YOUR INSTRUCTIONS: Reproduce the entries word for word but drop every picture.

Collected data
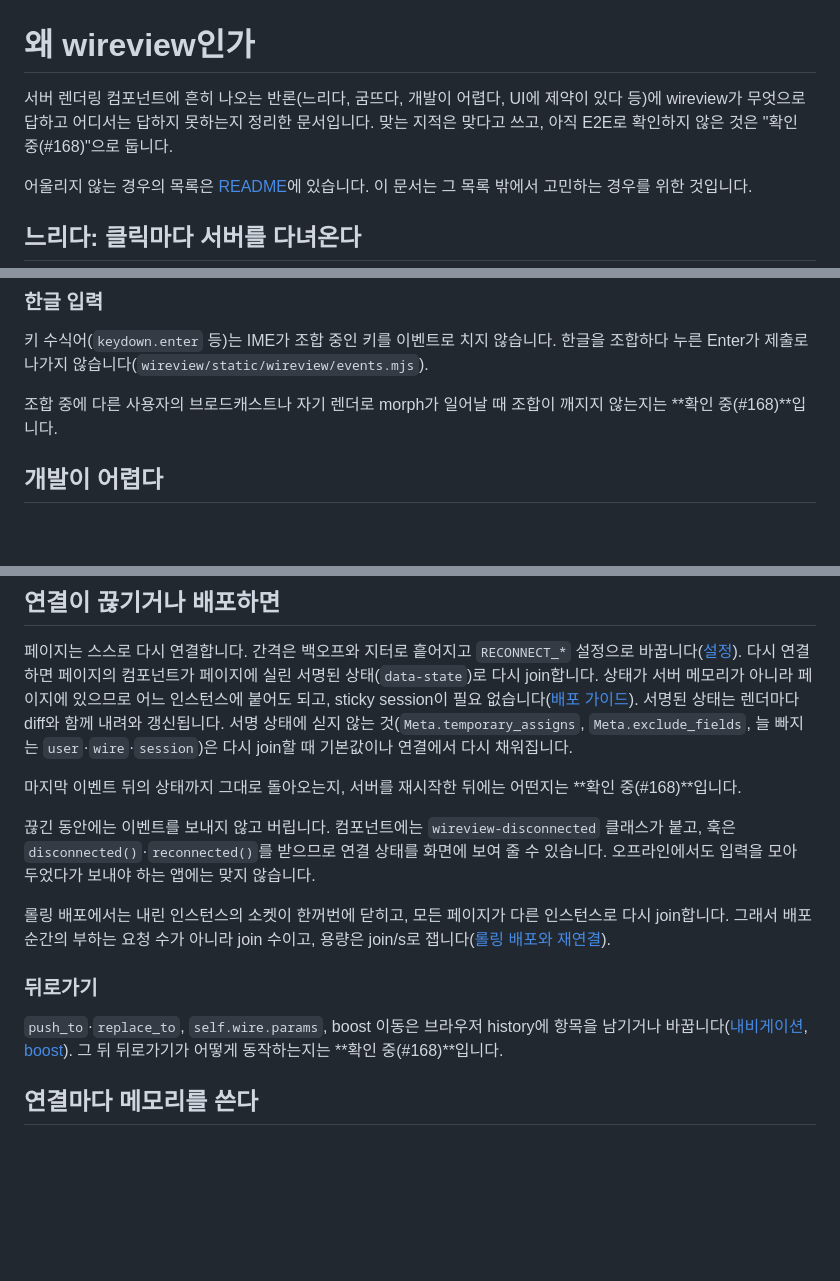
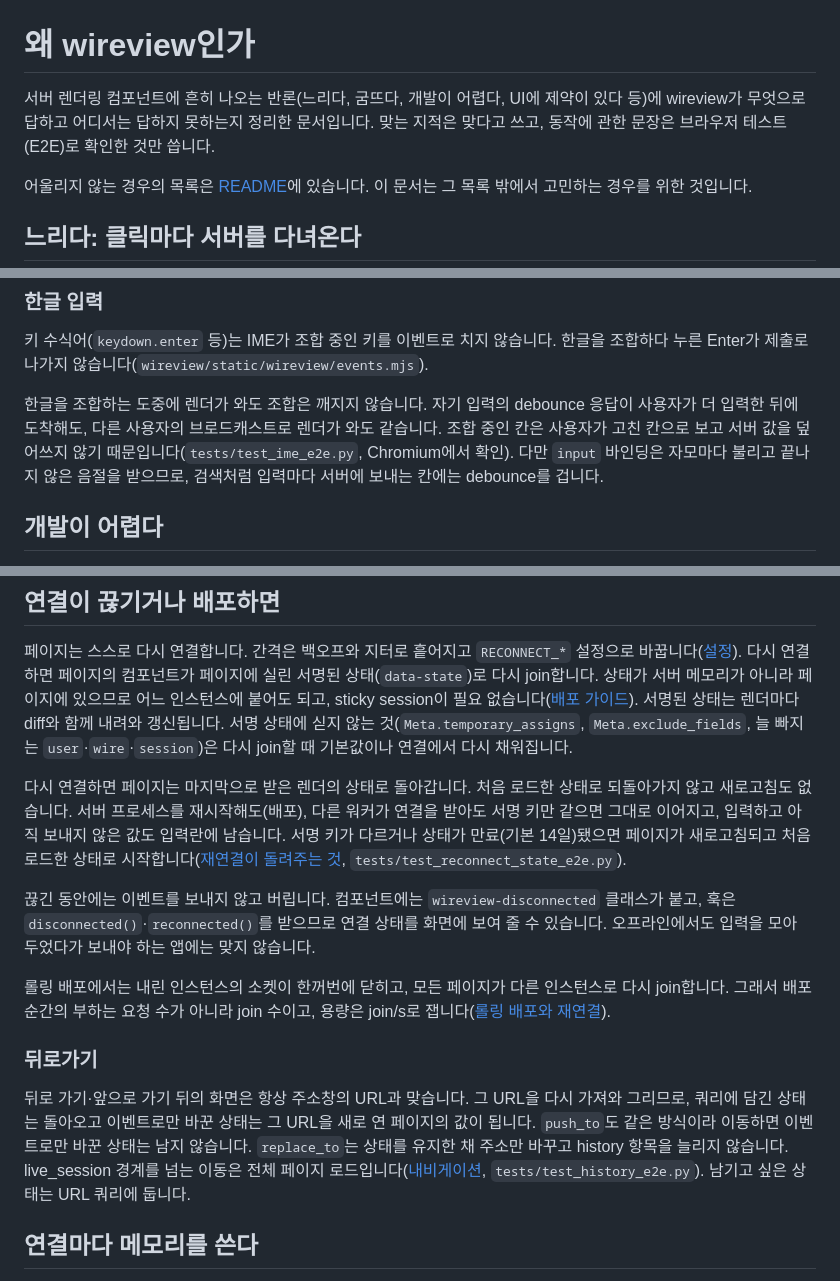
Before and after one commit to itda-work/django-wireview, a Markdown page: docs/WHY.md, 3 parts joined by grey strips. GitHub-like rendering; blank space fills up the shorter version.

Commit message:
docs: Answer the reconnect, IME, Back/Forward and lost-broadcast questions in WHY.md from the browser tests (#167, #168)

```diff
--- a/docs/WHY.md
+++ b/docs/WHY.md
@@ -1,6 +1,6 @@
 # 왜 wireview인가
 
-서버 렌더링 컴포넌트에 흔히 나오는 반론(느리다, 굼뜨다, 개발이 어렵다, UI에 제약이 있다 등)에 wireview가 무엇으로 답하고 어디서는 답하지 못하는지 정리한 문서입니다. 맞는 지적은 맞다고 쓰고, 아직 E2E로 확인하지 않은 것은 "확인 중(#168)"으로 둡니다.
+서버 렌더링 컴포넌트에 흔히 나오는 반론(느리다, 굼뜨다, 개발이 어렵다, UI에 제약이 있다 등)에 wireview가 무엇으로 답하고 어디서는 답하지 못하는지 정리한 문서입니다. 맞는 지적은 맞다고 쓰고, 동작에 관한 문장은 브라우저 테스트(E2E)로 확인한 것만 씁니다.
 
 어울리지 않는 경우의 목록은 [README](../README.md#이럴-땐-쓰지-마세요)에 있습니다. 이 문서는 그 목록 밖에서 고민하는 경우를 위한 것입니다.
 
@@ -29,7 +29,7 @@ RTT가 큰 망(먼 리전, 모바일 망)의 사용자가 주 대상이고 클
 
 키 수식어(`keydown.enter` 등)는 IME가 조합 중인 키를 이벤트로 치지 않습니다. 한글을 조합하다 누른 Enter가 제출로 나가지 않습니다(`wireview/static/wireview/events.mjs`).
 
-조합 중에 다른 사용자의 브로드캐스트나 자기 렌더로 morph가 일어날 때 조합이 깨지지 않는지는 **확인 중(#168)**입니다.
+한글을 조합하는 도중에 렌더가 와도 조합은 깨지지 않습니다. 자기 입력의 debounce 응답이 사용자가 더 입력한 뒤에 도착해도, 다른 사용자의 브로드캐스트로 렌더가 와도 같습니다. 조합 중인 칸은 사용자가 고친 칸으로 보고 서버 값을 덮어쓰지 않기 때문입니다(`tests/test_ime_e2e.py`, Chromium에서 확인). 다만 `input` 바인딩은 자모마다 불리고 끝나지 않은 음절을 받으므로, 검색처럼 입력마다 서버에 보내는 칸에는 debounce를 겁니다.
 
 ## 개발이 어렵다
 
@@ -53,7 +53,7 @@ RTT가 큰 망(먼 리전, 모바일 망)의 사용자가 주 대상이고 클
 
 페이지는 스스로 다시 연결합니다. 간격은 백오프와 지터로 흩어지고 `RECONNECT_*` 설정으로 바꿉니다([설정](features/settings.md)). 다시 연결하면 페이지의 컴포넌트가 페이지에 실린 서명된 상태(`data-state`)로 다시 join합니다. 상태가 서버 메모리가 아니라 페이지에 있으므로 어느 인스턴스에 붙어도 되고, sticky session이 필요 없습니다([배포 가이드](DEPLOYMENT.md#수평-확장)). 서명된 상태는 렌더마다 diff와 함께 내려와 갱신됩니다. 서명 상태에 싣지 않는 것(`Meta.temporary_assigns`, `Meta.exclude_fields`, 늘 빠지는 `user`·`wire`·`session`)은 다시 join할 때 기본값이나 연결에서 다시 채워집니다.
 
-마지막 이벤트 뒤의 상태까지 그대로 돌아오는지, 서버를 재시작한 뒤에는 어떤지는 **확인 중(#168)**입니다.
+다시 연결하면 페이지는 마지막으로 받은 렌더의 상태로 돌아갑니다. 처음 로드한 상태로 되돌아가지 않고 새로고침도 없습니다. 서버 프로세스를 재시작해도(배포), 다른 워커가 연결을 받아도 서명 키만 같으면 그대로 이어지고, 입력하고 아직 보내지 않은 값도 입력란에 남습니다. 서명 키가 다르거나 상태가 만료(기본 14일)됐으면 페이지가 새로고침되고 처음 로드한 상태로 시작합니다([재연결이 돌려주는 것](DEPLOYMENT.md#재연결이-돌려주는-것), `tests/test_reconnect_state_e2e.py`).
 
 끊긴 동안에는 이벤트를 보내지 않고 버립니다. 컴포넌트에는 `wireview-disconnected` 클래스가 붙고, 훅은 `disconnected()`·`reconnected()`를 받으므로 연결 상태를 화면에 보여 줄 수 있습니다. 오프라인에서도 입력을 모아 두었다가 보내야 하는 앱에는 맞지 않습니다.
 
@@ -61,7 +61,7 @@ RTT가 큰 망(먼 리전, 모바일 망)의 사용자가 주 대상이고 클
 
 ### 뒤로가기
 
-`push_to`·`replace_to`, `self.wire.params`, boost 이동은 브라우저 history에 항목을 남기거나 바꿉니다([내비게이션](features/navigation.md), [boost](features/boost.md)). 그 뒤 뒤로가기가 어떻게 동작하는지는 **확인 중(#168)**입니다.
+뒤로 가기·앞으로 가기 뒤의 화면은 항상 주소창의 URL과 맞습니다. 그 URL을 다시 가져와 그리므로, 쿼리에 담긴 상태는 돌아오고 이벤트로만 바꾼 상태는 그 URL을 새로 연 페이지의 값이 됩니다. `push_to`도 같은 방식이라 이동하면 이벤트로만 바꾼 상태는 남지 않습니다. `replace_to`는 상태를 유지한 채 주소만 바꾸고 history 항목을 늘리지 않습니다. live_session 경계를 넘는 이동은 전체 페이지 로드입니다([내비게이션](features/navigation.md), `tests/test_history_e2e.py`). 남기고 싶은 상태는 URL 쿼리에 둡니다.
 
 ## 연결마다 메모리를 쓴다
 
```
Also changed, not shown: other parts of docs/WHY.md (+1 -1 lines).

TASK OUTPUT:
Before and after one commit to itda-work/django-wireview, a Markdown page: docs/WHY.md, 3 parts joined by grey strips. GitHub-like rendering; blank space fills up the shorter version.

Commit message:
docs: Answer the reconnect, IME, Back/Forward and lost-broadcast questions in WHY.md from the browser tests (#167, #168)

```diff
--- a/docs/WHY.md
+++ b/docs/WHY.md
@@ -1,6 +1,6 @@
 # 왜 wireview인가
 
-서버 렌더링 컴포넌트에 흔히 나오는 반론(느리다, 굼뜨다, 개발이 어렵다, UI에 제약이 있다 등)에 wireview가 무엇으로 답하고 어디서는 답하지 못하는지 정리한 문서입니다. 맞는 지적은 맞다고 쓰고, 아직 E2E로 확인하지 않은 것은 "확인 중(#168)"으로 둡니다.
+서버 렌더링 컴포넌트에 흔히 나오는 반론(느리다, 굼뜨다, 개발이 어렵다, UI에 제약이 있다 등)에 wireview가 무엇으로 답하고 어디서는 답하지 못하는지 정리한 문서입니다. 맞는 지적은 맞다고 쓰고, 동작에 관한 문장은 브라우저 테스트(E2E)로 확인한 것만 씁니다.
 
 어울리지 않는 경우의 목록은 [README](../README.md#이럴-땐-쓰지-마세요)에 있습니다. 이 문서는 그 목록 밖에서 고민하는 경우를 위한 것입니다.
 
@@ -29,7 +29,7 @@ RTT가 큰 망(먼 리전, 모바일 망)의 사용자가 주 대상이고 클
 
 키 수식어(`keydown.enter` 등)는 IME가 조합 중인 키를 이벤트로 치지 않습니다. 한글을 조합하다 누른 Enter가 제출로 나가지 않습니다(`wireview/static/wireview/events.mjs`).
 
-조합 중에 다른 사용자의 브로드캐스트나 자기 렌더로 morph가 일어날 때 조합이 깨지지 않는지는 **확인 중(#168)**입니다.
+한글을 조합하는 도중에 렌더가 와도 조합은 깨지지 않습니다. 자기 입력의 debounce 응답이 사용자가 더 입력한 뒤에 도착해도, 다른 사용자의 브로드캐스트로 렌더가 와도 같습니다. 조합 중인 칸은 사용자가 고친 칸으로 보고 서버 값을 덮어쓰지 않기 때문입니다(`tests/test_ime_e2e.py`, Chromium에서 확인). 다만 `input` 바인딩은 자모마다 불리고 끝나지 않은 음절을 받으므로, 검색처럼 입력마다 서버에 보내는 칸에는 debounce를 겁니다.
 
 ## 개발이 어렵다
 
@@ -53,7 +53,7 @@ RTT가 큰 망(먼 리전, 모바일 망)의 사용자가 주 대상이고 클
 
 페이지는 스스로 다시 연결합니다. 간격은 백오프와 지터로 흩어지고 `RECONNECT_*` 설정으로 바꿉니다([설정](features/settings.md)). 다시 연결하면 페이지의 컴포넌트가 페이지에 실린 서명된 상태(`data-state`)로 다시 join합니다. 상태가 서버 메모리가 아니라 페이지에 있으므로 어느 인스턴스에 붙어도 되고, sticky session이 필요 없습니다([배포 가이드](DEPLOYMENT.md#수평-확장)). 서명된 상태는 렌더마다 diff와 함께 내려와 갱신됩니다. 서명 상태에 싣지 않는 것(`Meta.temporary_assigns`, `Meta.exclude_fields`, 늘 빠지는 `user`·`wire`·`session`)은 다시 join할 때 기본값이나 연결에서 다시 채워집니다.
 
-마지막 이벤트 뒤의 상태까지 그대로 돌아오는지, 서버를 재시작한 뒤에는 어떤지는 **확인 중(#168)**입니다.
+다시 연결하면 페이지는 마지막으로 받은 렌더의 상태로 돌아갑니다. 처음 로드한 상태로 되돌아가지 않고 새로고침도 없습니다. 서버 프로세스를 재시작해도(배포), 다른 워커가 연결을 받아도 서명 키만 같으면 그대로 이어지고, 입력하고 아직 보내지 않은 값도 입력란에 남습니다. 서명 키가 다르거나 상태가 만료(기본 14일)됐으면 페이지가 새로고침되고 처음 로드한 상태로 시작합니다([재연결이 돌려주는 것](DEPLOYMENT.md#재연결이-돌려주는-것), `tests/test_reconnect_state_e2e.py`).
 
 끊긴 동안에는 이벤트를 보내지 않고 버립니다. 컴포넌트에는 `wireview-disconnected` 클래스가 붙고, 훅은 `disconnected()`·`reconnected()`를 받으므로 연결 상태를 화면에 보여 줄 수 있습니다. 오프라인에서도 입력을 모아 두었다가 보내야 하는 앱에는 맞지 않습니다.
 
@@ -61,7 +61,7 @@ RTT가 큰 망(먼 리전, 모바일 망)의 사용자가 주 대상이고 클
 
 ### 뒤로가기
 
-`push_to`·`replace_to`, `self.wire.params`, boost 이동은 브라우저 history에 항목을 남기거나 바꿉니다([내비게이션](features/navigation.md), [boost](features/boost.md)). 그 뒤 뒤로가기가 어떻게 동작하는지는 **확인 중(#168)**입니다.
+뒤로 가기·앞으로 가기 뒤의 화면은 항상 주소창의 URL과 맞습니다. 그 URL을 다시 가져와 그리므로, 쿼리에 담긴 상태는 돌아오고 이벤트로만 바꾼 상태는 그 URL을 새로 연 페이지의 값이 됩니다. `push_to`도 같은 방식이라 이동하면 이벤트로만 바꾼 상태는 남지 않습니다. `replace_to`는 상태를 유지한 채 주소만 바꾸고 history 항목을 늘리지 않습니다. live_session 경계를 넘는 이동은 전체 페이지 로드입니다([내비게이션](features/navigation.md), `tests/test_history_e2e.py`). 남기고 싶은 상태는 URL 쿼리에 둡니다.
 
 ## 연결마다 메모리를 쓴다
 
```
Also changed, not shown: other parts of docs/WHY.md (+1 -1 lines).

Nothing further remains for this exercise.